## Entries provided:
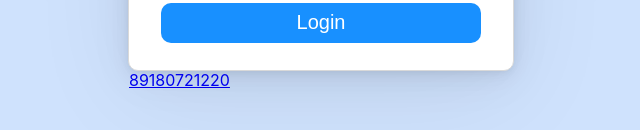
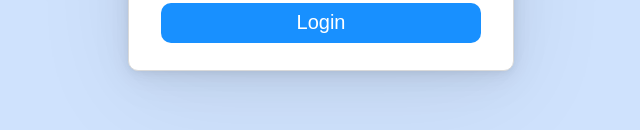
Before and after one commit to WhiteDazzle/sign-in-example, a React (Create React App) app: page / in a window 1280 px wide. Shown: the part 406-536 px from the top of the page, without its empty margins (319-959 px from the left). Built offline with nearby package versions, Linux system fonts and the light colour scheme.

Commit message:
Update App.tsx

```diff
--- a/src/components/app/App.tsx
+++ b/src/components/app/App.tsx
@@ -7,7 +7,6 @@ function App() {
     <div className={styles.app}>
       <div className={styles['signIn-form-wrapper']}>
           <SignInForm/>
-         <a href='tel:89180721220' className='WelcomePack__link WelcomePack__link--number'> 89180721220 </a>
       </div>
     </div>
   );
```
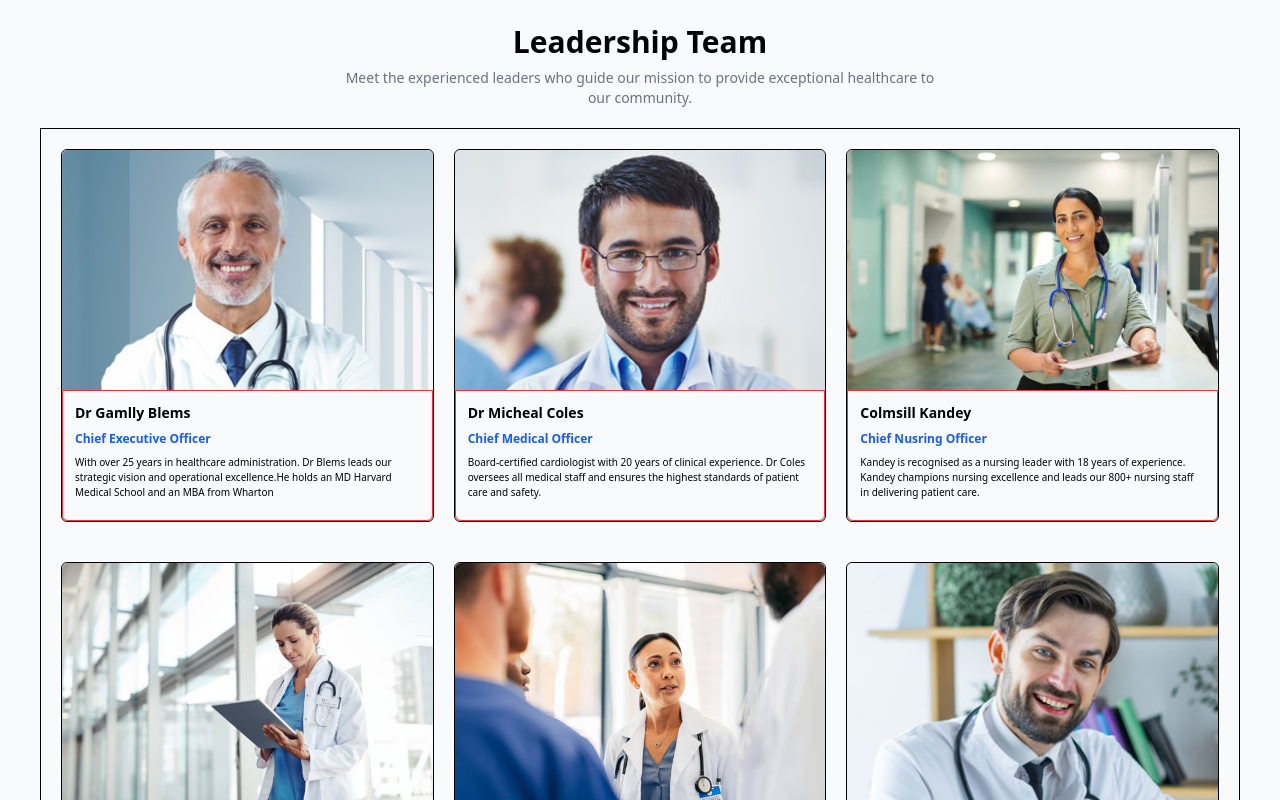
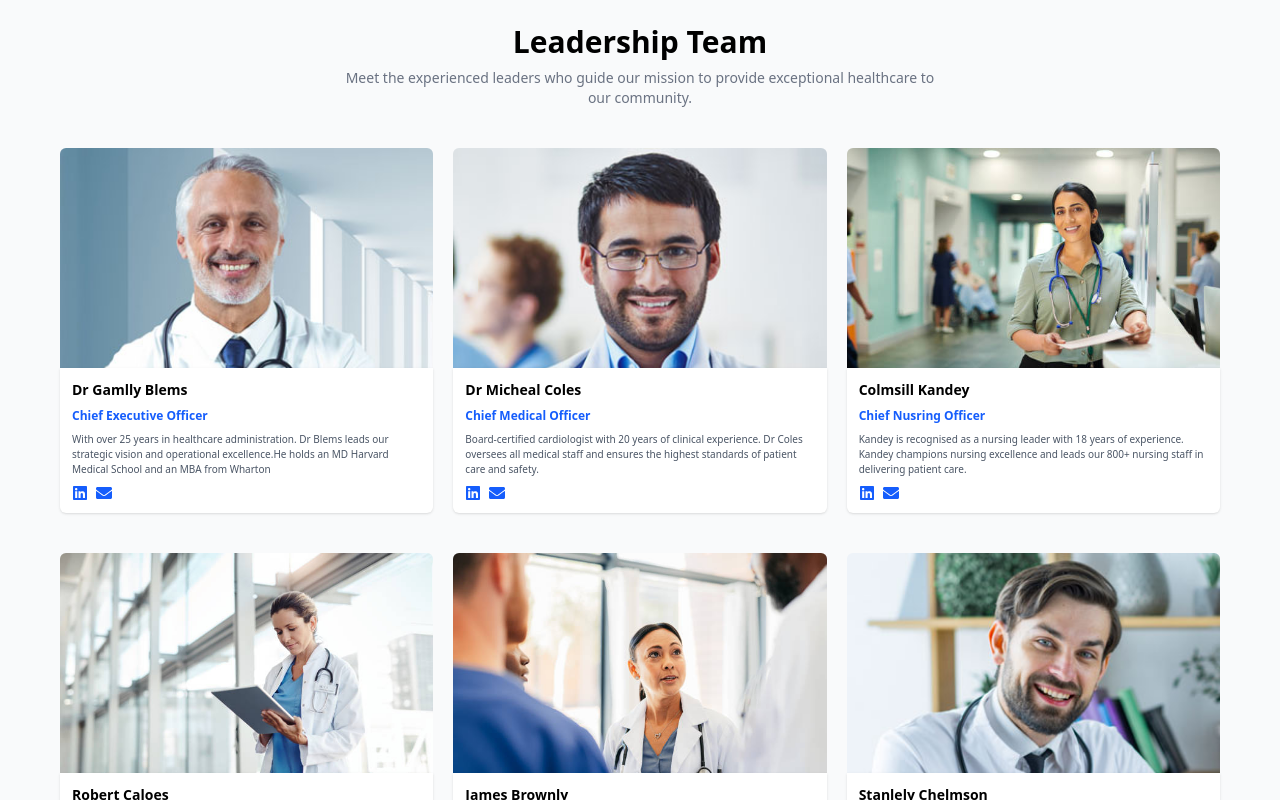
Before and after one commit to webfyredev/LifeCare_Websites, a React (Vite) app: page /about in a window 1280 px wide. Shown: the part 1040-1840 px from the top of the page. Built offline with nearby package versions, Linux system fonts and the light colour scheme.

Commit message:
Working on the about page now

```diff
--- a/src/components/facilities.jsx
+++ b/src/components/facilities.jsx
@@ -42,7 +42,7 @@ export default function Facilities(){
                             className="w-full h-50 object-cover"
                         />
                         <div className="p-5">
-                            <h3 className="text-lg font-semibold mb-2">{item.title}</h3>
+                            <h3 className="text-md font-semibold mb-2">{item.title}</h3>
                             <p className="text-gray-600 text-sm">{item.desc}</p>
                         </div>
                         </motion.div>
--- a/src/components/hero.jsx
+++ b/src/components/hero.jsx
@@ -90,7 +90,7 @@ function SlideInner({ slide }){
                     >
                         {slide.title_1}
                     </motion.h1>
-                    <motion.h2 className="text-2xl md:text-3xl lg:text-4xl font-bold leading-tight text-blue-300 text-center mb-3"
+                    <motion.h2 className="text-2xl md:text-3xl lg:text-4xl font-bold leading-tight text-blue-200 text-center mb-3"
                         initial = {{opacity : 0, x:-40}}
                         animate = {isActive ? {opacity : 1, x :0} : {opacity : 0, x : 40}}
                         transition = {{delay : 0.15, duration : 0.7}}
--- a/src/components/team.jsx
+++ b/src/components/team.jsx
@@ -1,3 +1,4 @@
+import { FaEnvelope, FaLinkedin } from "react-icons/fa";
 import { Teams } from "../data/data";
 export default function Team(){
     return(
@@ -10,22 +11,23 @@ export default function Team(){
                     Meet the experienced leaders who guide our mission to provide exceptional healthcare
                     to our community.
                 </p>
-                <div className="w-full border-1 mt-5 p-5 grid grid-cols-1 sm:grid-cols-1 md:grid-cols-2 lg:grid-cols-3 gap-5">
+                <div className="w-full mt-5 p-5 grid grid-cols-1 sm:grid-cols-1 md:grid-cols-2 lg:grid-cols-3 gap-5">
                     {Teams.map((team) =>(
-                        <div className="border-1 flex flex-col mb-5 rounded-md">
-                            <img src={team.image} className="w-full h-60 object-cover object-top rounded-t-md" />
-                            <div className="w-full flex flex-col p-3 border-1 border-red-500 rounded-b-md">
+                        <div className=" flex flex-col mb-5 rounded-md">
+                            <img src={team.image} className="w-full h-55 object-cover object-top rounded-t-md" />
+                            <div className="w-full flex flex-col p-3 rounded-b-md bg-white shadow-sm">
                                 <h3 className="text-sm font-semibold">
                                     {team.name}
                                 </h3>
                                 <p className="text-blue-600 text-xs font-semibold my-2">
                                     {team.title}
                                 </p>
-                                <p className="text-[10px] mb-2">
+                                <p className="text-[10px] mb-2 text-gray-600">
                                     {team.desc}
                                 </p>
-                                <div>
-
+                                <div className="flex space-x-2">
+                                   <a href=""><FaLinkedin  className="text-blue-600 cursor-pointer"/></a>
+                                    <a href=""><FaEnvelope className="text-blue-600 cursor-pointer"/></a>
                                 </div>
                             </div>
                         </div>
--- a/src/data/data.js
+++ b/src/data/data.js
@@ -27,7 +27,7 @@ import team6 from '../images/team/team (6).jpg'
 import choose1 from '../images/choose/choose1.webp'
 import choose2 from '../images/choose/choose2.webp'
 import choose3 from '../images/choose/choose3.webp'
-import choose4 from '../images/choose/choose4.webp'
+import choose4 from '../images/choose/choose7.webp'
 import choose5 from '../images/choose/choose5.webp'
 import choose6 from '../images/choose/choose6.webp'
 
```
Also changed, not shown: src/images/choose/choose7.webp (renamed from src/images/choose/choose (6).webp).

==

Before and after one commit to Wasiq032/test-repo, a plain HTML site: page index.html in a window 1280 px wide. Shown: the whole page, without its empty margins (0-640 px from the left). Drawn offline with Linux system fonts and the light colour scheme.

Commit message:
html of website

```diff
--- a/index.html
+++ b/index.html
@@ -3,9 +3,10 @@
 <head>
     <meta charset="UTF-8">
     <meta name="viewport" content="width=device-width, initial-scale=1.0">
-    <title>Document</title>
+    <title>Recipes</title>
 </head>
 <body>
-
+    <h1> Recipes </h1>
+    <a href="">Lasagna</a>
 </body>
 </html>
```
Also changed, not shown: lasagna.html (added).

...

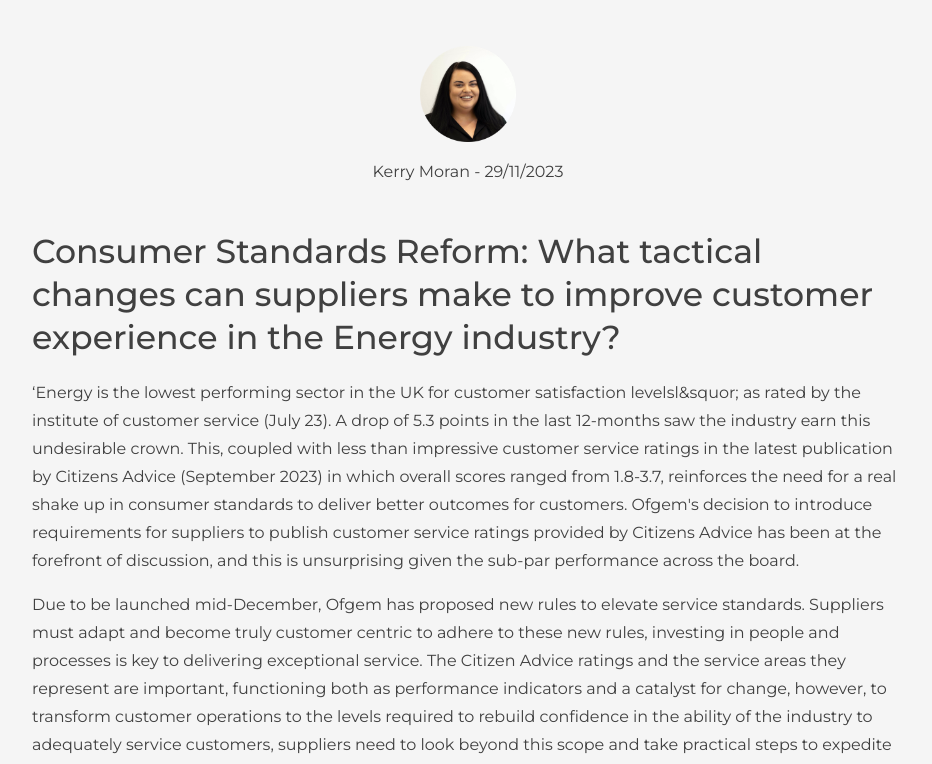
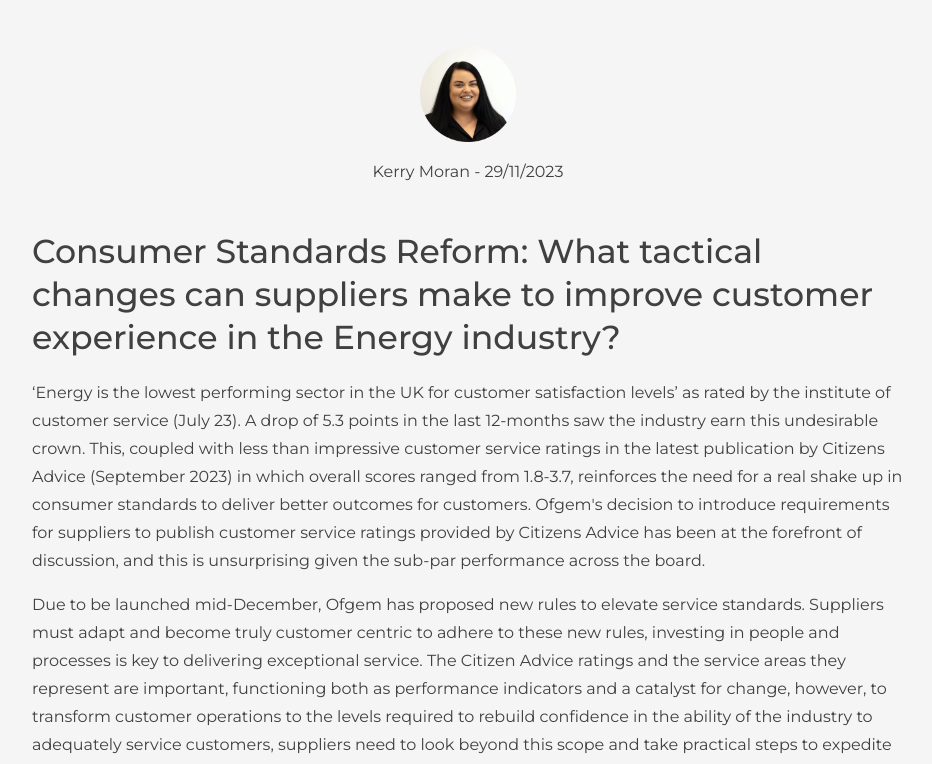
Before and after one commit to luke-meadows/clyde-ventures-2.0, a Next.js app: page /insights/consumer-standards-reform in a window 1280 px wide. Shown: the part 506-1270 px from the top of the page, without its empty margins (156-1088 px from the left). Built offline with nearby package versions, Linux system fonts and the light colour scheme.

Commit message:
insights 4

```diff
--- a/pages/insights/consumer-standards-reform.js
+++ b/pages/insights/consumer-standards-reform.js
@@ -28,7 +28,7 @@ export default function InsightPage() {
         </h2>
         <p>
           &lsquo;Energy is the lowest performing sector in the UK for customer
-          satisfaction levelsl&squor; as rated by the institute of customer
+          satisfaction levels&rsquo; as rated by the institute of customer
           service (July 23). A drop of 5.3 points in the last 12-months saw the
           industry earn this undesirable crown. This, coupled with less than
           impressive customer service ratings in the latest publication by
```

## Assignment:
Your task is to copy each line of the data above that holds "text".

## Answer to this exercise:
-                            <h3 className="text-lg font-semibold mb-2">{item.title}</h3>
+                            <h3 className="text-md font-semibold mb-2">{item.title}</h3>
                             <p className="text-gray-600 text-sm">{item.desc}</p>
-                    <motion.h2 className="text-2xl md:text-3xl lg:text-4xl font-bold leading-tight text-blue-300 text-center mb-3"
+                    <motion.h2 className="text-2xl md:text-3xl lg:text-4xl font-bold leading-tight text-blue-200 text-center mb-3"
                                 <h3 className="text-sm font-semibold">
                                 <p className="text-blue-600 text-xs font-semibold my-2">
-                                <p className="text-[10px] mb-2">
+                                <p className="text-[10px] mb-2 text-gray-600">
+                                   <a href=""><FaLinkedin  className="text-blue-600 cursor-pointer"/></a>
+                                    <a href=""><FaEnvelope className="text-blue-600 cursor-pointer"/></a>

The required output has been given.